BEGIN Record extracts

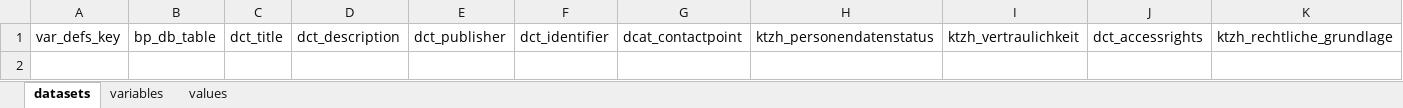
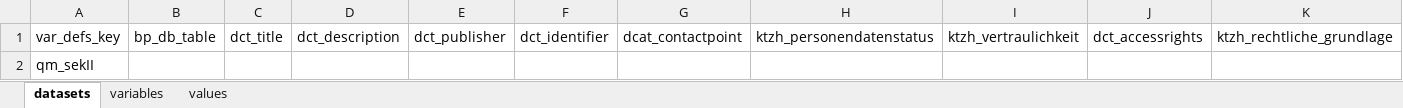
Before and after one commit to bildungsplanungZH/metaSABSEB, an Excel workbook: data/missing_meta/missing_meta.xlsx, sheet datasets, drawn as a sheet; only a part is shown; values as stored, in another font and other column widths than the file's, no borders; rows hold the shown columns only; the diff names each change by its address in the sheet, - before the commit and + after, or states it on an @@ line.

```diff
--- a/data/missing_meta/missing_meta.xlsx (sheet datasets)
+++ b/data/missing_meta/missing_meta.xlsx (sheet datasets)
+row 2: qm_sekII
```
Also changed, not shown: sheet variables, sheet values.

END Record extracts
BEGIN Record extracts

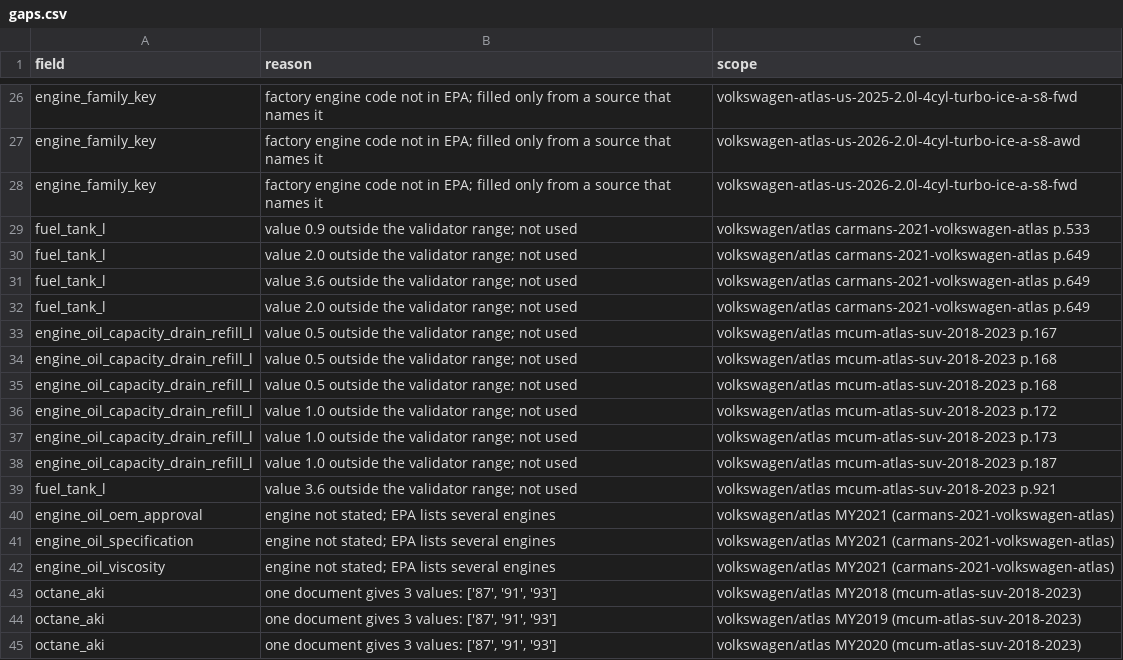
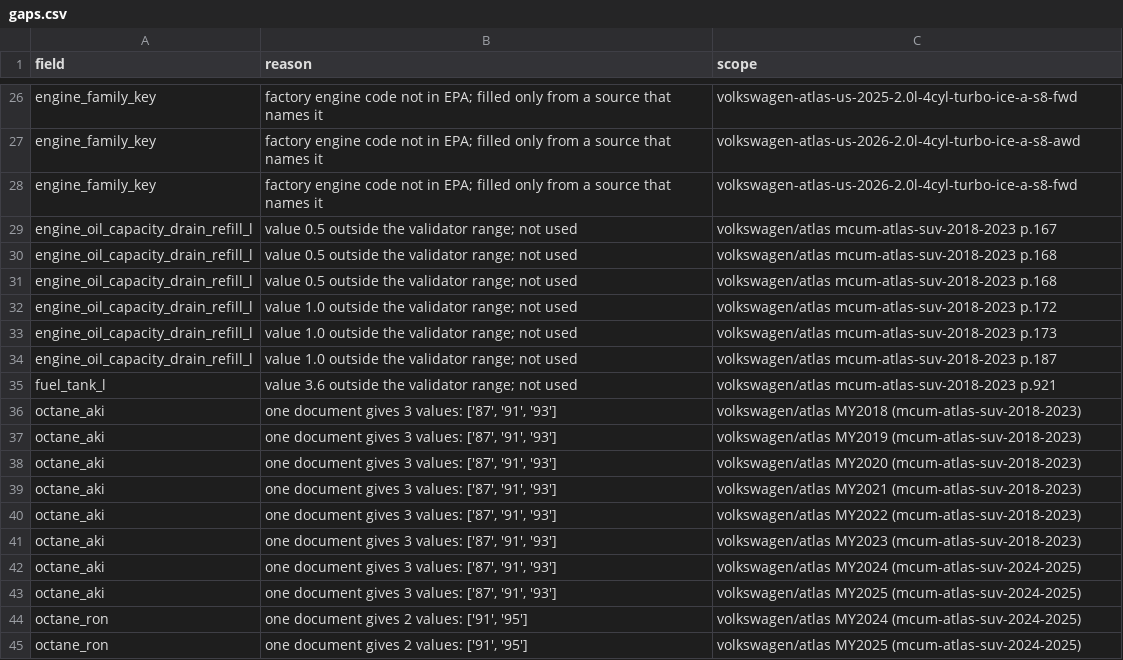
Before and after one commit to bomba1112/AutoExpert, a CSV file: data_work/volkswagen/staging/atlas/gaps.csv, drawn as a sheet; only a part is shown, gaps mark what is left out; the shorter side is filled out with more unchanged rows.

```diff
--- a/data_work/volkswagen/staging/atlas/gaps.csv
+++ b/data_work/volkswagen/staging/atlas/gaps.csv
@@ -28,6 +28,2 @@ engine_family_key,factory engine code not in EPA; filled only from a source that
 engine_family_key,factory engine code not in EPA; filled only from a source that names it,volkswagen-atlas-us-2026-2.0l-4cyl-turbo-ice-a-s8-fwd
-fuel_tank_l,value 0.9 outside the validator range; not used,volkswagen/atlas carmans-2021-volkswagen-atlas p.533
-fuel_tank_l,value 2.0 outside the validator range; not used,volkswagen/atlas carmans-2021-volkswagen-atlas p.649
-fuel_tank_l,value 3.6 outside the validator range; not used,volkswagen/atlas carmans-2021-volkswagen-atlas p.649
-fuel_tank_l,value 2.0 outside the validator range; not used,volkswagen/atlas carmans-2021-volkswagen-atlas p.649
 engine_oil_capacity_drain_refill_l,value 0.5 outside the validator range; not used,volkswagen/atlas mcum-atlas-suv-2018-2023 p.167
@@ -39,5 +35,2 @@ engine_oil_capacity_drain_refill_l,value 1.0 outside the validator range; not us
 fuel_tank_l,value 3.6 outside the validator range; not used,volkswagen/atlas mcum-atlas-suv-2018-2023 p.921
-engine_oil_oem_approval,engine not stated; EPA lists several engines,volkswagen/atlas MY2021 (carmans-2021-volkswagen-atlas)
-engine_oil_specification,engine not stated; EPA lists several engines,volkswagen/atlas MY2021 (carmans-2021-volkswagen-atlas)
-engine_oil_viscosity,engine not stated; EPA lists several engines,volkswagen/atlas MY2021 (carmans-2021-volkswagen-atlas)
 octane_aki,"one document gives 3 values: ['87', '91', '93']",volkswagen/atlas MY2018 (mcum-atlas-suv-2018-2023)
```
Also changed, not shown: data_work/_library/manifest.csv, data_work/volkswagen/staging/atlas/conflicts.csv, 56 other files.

END Record extracts

_How to complete this task_
Give the exact lines, and only those, from the line containing "Before and after one commit to bildungsplanungZH/metaSABSEB, an" through the line containing "Also changed, not shown: sheet" in the entries above.

_Solution to this exercise_
Before and after one commit to bildungsplanungZH/metaSABSEB, an Excel workbook: data/missing_meta/missing_meta.xlsx, sheet datasets, drawn as a sheet; only a part is shown; values as stored, in another font and other column widths than the file's, no borders; rows hold the shown columns only; the diff names each change by its address in the sheet, - before the commit and + after, or states it on an @@ line.

```diff
--- a/data/missing_meta/missing_meta.xlsx (sheet datasets)
+++ b/data/missing_meta/missing_meta.xlsx (sheet datasets)
+row 2: qm_sekII
```
Also changed, not shown: sheet variables, sheet values.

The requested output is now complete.